Don’t forget about Page 8: Tips for Maximizing your Child’s IEP

Don’t forget about Page 8: Tips for Maximizing your Child’s IEP


Your child’s Individualized Educational Program, or IEP, is one of the most important parts of their education. The IEP provides the specifics of what instruction should include, what will be taught, and how success will be measured. It also includes those accommodations, supports, and modifications that must be provided based on your child’s individual needs in order for him/her to access and benefit from the educational plan that has been developed. These last elements of the IEP—the accommodations, supports, and modifications—are included on Page 8 of the IEP. We want to explain what to look for on Page 8, and how to introduce modifications to Page 8 that will best support your child.

As part of the IEP, educational teams are required to identify specific tools to best support students in accessing the curriculum and extracurricular activities.


  • Accommodations are educational supports (e.g., braille, extra time, printed teacher presentations) that help students to access the curriculum provided to everyone, but do not change the content of what the student is learning.
  • Modifications are changes to the content the student is required to learn.

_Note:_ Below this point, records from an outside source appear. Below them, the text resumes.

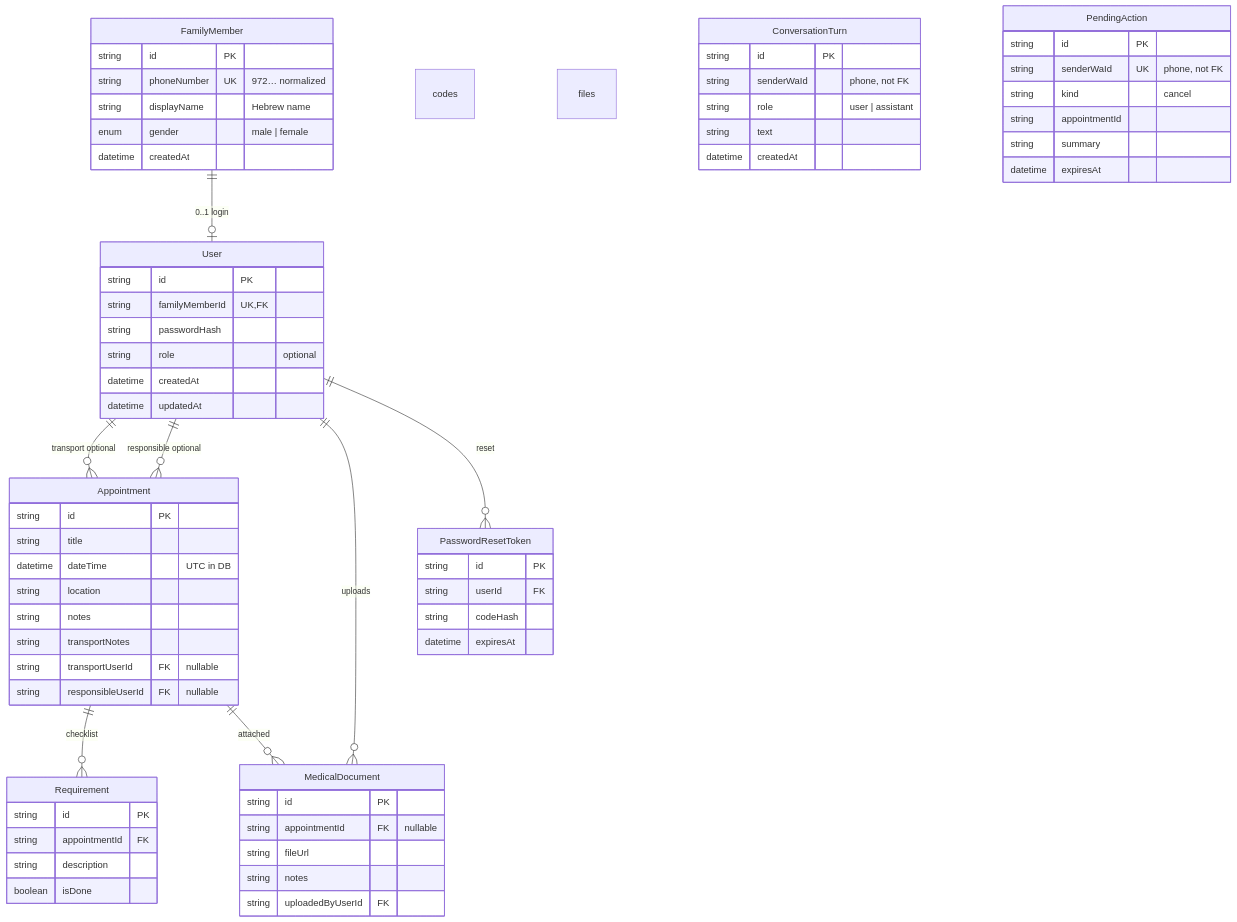
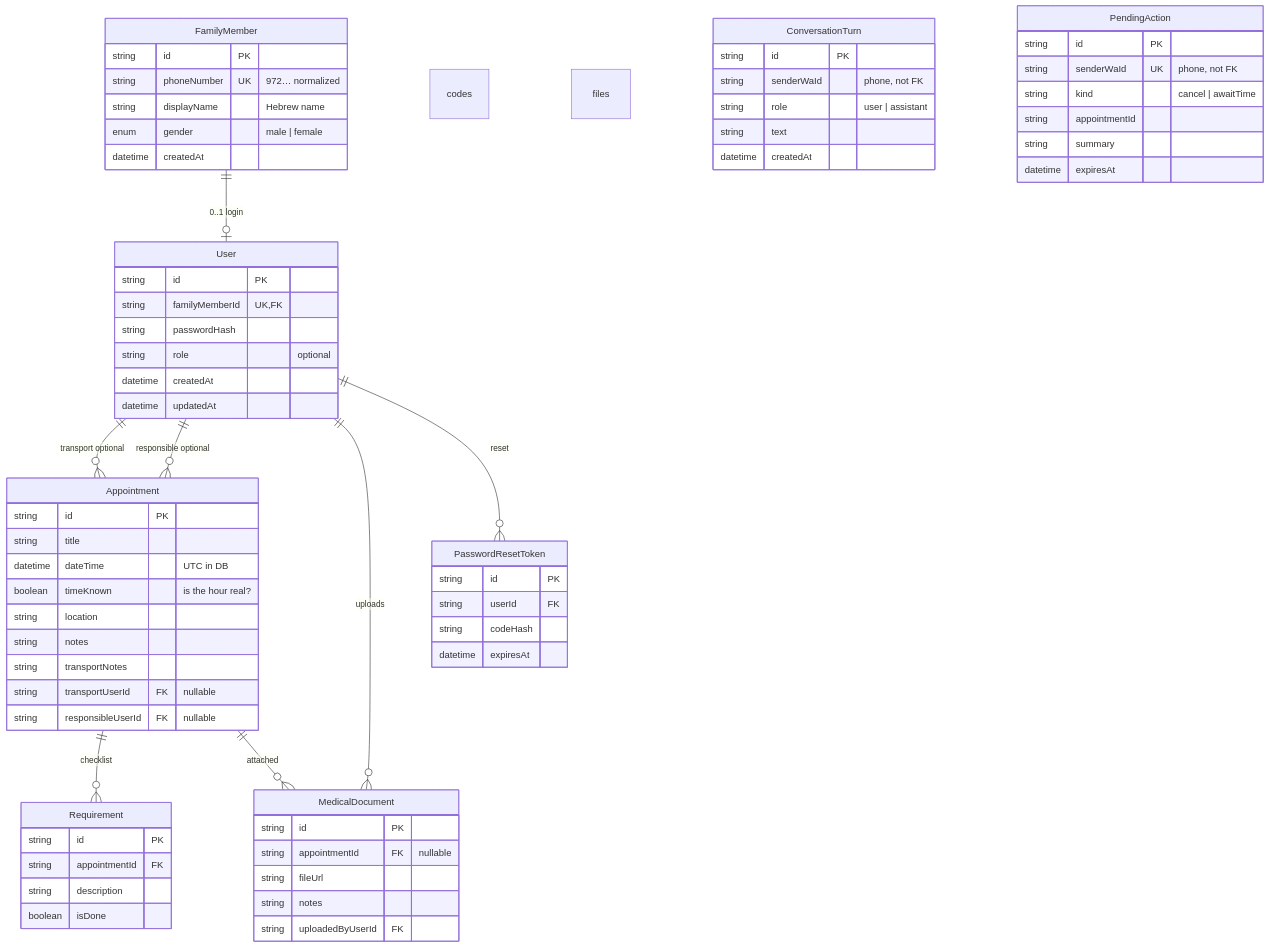
Before and after one commit to stavbarak/medflow-ai: the second of 7 diagrams in summaries/database-schema-and-connections.md, drawn with Mermaid. The commit also changed other lines of this file and 15 other files, not shown here.

````diff
--- a/summaries/database-schema-and-connections.md
+++ b/summaries/database-schema-and-connections.md
@@ -71,77 +71,78 @@
 ```mermaid
 erDiagram
   FamilyMember ||--o| User : "0..1 login"
   User ||--o{ Appointment : "transport optional"
   User ||--o{ Appointment : "responsible optional"
   User ||--o{ MedicalDocument : uploads
   User ||--o{ PasswordResetToken : reset codes
   Appointment ||--o{ Requirement : checklist
   Appointment ||--o{ MedicalDocument : attached files
 
   FamilyMember {
     string id PK
     string phoneNumber UK "972… normalized"
     string displayName "Hebrew name"
     enum gender "male | female"
     datetime createdAt
   }
 
   User {
     string id PK
     string familyMemberId UK,FK
     string passwordHash
     string role "optional"
     datetime createdAt
     datetime updatedAt
   }
 
   Appointment {
     string id PK
     string title
     datetime dateTime "UTC in DB"
+    boolean timeKnown "is the hour real?"
     string location
     string notes
     string transportNotes
     string transportUserId FK "nullable"
     string responsibleUserId FK "nullable"
   }
 
   Requirement {
     string id PK
     string appointmentId FK
     string description
     boolean isDone
   }
 
   MedicalDocument {
     string id PK
     string appointmentId FK "nullable"
     string fileUrl
     string notes
     string uploadedByUserId FK
   }
 
   PasswordResetToken {
     string id PK
     string userId FK
     string codeHash
     datetime expiresAt
   }
 
   ConversationTurn {
     string id PK
     string senderWaId "phone, not FK"
     string role "user | assistant"
     string text
     datetime createdAt
   }
 
   PendingAction {
     string id PK
     string senderWaId UK "phone, not FK"
-    string kind "cancel"
+    string kind "cancel | awaitTime"
     string appointmentId
     string summary
     datetime expiresAt
   }
 ```
````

Requirements & Tips When Developing Page 8 Content:

  1. Accommodations and modifications must be SPECIFIC and APPROPRIATE to meet the needs of each individual student.
    1. For example, “preferential seating” may be too vague. Instead consider a descriptive option attached to the IEP on a separate sheet such as:
      1. “Seated in back of room to reduce disruption during breaks”
      2. “Seated next to model peers”
      3. “Seated in front of room near board”
  2. Assistive Technology MUST be considered, such as electronic schedules and access to a device (e.g., iPad or ChromeBook).
  3. Both the location and duration of modifications, supports, or accommodations must be included, indicating where and when they are required. These may be necessary in academic classes, non-academic classes, and extracurricular activities.
  4. Accommodations that a student needs to access the curriculum must be written EVEN if they are part of the teacher’s regular practice.
  5. “Frequency and Duration of Supports Required for School Personnel to Implement the IEP” should be specific (for whom, by whom, when, and how long) and may include:
    1. Teacher training
    2. Teacher collaboration and consultation time
    3. Paraprofessional support across the school day
    4. Paraprofessional support for specific classes or activities during the school day
  6. Come Prepared - research common educational modifications and accommodations specific to your child’s disability.
    1. For example, the use of visual schedules will commonly help students with Autism Spectrum Disorder to complete a multi-step task or sequence of actions.
    2. While there are many other “universal supports”, remember that neither an exhaustive list nor very limited list is likely to be a perfect match for your child, but it may help generate ideas. Choose or write in those that meet your child’s individual needs.

Ultimately, your child’s IEP page 8 should have modifications, supports, and accommodations that are thoughtfully selected based on what has worked in the past and what is needed for your child to be most successful in the future.

To learn more about how our team at CCSN can support you in your educational planning for your student, contact us

Resources to learn more about your student’s IEP: CT State Department of Education (2015). The PPT Guide: Page-by-Page.